#### RECORDS

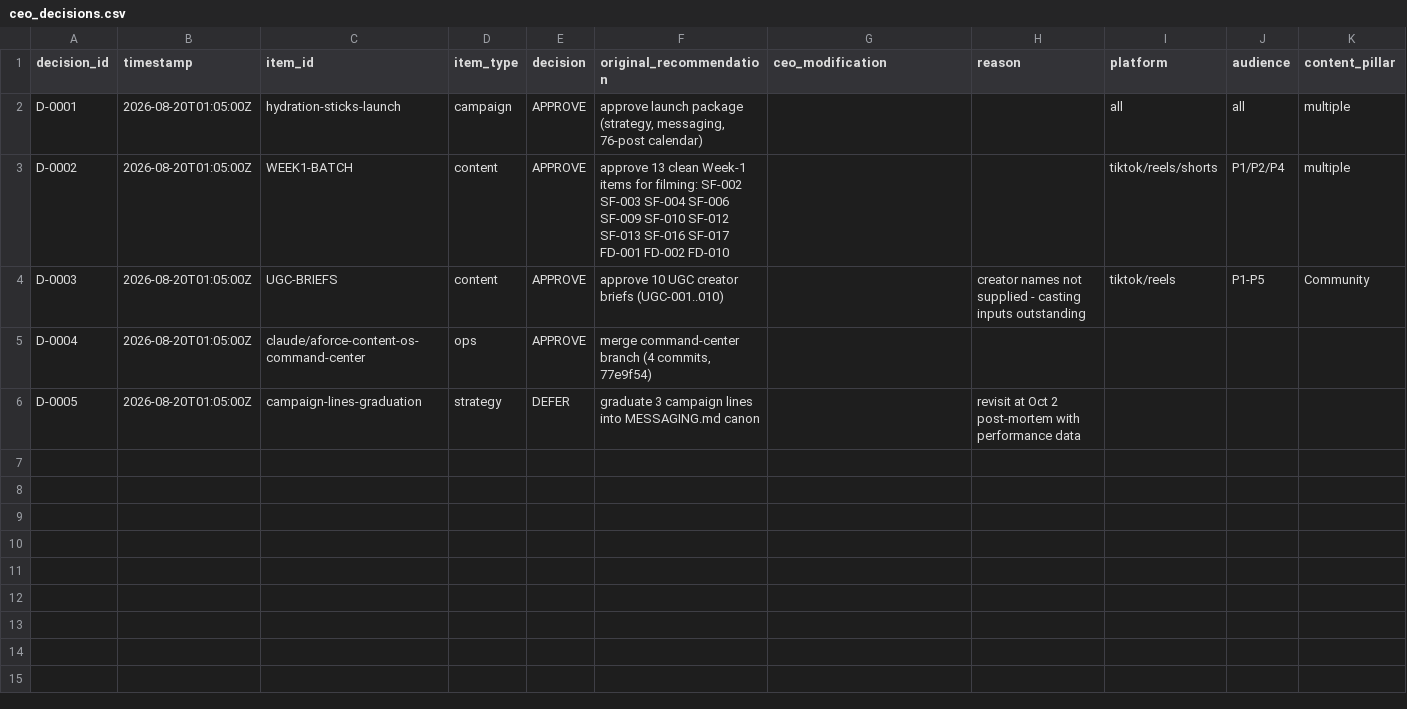
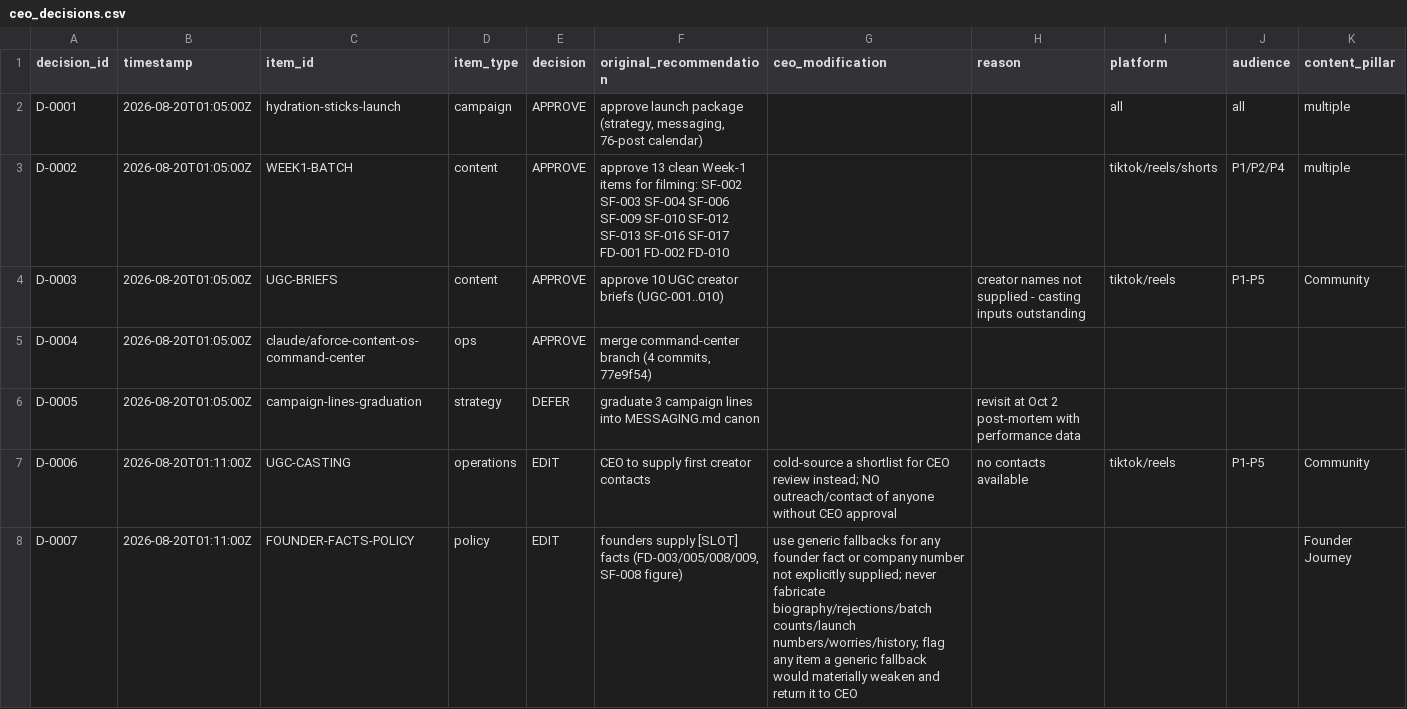
Before and after one commit to brandburrell2026/AForce-Command, a CSV file: aforce-content-team/data/ceo_decisions.csv, drawn as a sheet; only a part is shown; rows hold the shown columns only; the diff names each change by its address in the sheet, - before the commit and + after, or states it on an @@ line.

```diff
--- a/aforce-content-team/data/ceo_decisions.csv
+++ b/aforce-content-team/data/ceo_decisions.csv
+row 7: D-0006 | 2026-08-20T01:11:00Z | UGC-CASTING | operations | EDIT | CEO to supply first creator contacts | cold-source a shortlist for CEO review instead; NO outreach/contact of anyone without CEO approval | no contacts available | tiktok/reels | P1-P5 | Community
+row 8: D-0007 | 2026-08-20T01:11:00Z | FOUNDER-FACTS-POLICY | policy | EDIT | founders supply [SLOT] facts (FD-003/005/008/009, SF-008 figure) | use generic fallbacks for any founder fact or company number not explicitly supplied; never fabricate biography/rejections/batch counts/launch numbers/worries/history; flag any item a generic fallback would materially weaken and return it to CEO |  |  |  | Founder Journey
```
Also changed, not shown: aforce-content-team/data/content_database.csv, 7 other files.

########

In the records above, find each line that mentions the string "data", then copy it.

SOLUTION FOR THIS PROBLEM:
Before and after one commit to brandburrell2026/AForce-Command, a CSV file: aforce-content-team/data/ceo_decisions.csv, drawn as a sheet; only a part is shown; rows hold the shown columns only; the diff names each change by its address in the sheet, - before the commit and + after, or states it on an @@ line.
--- a/aforce-content-team/data/ceo_decisions.csv
+++ b/aforce-content-team/data/ceo_decisions.csv
Also changed, not shown: aforce-content-team/data/content_database.csv, 7 other files.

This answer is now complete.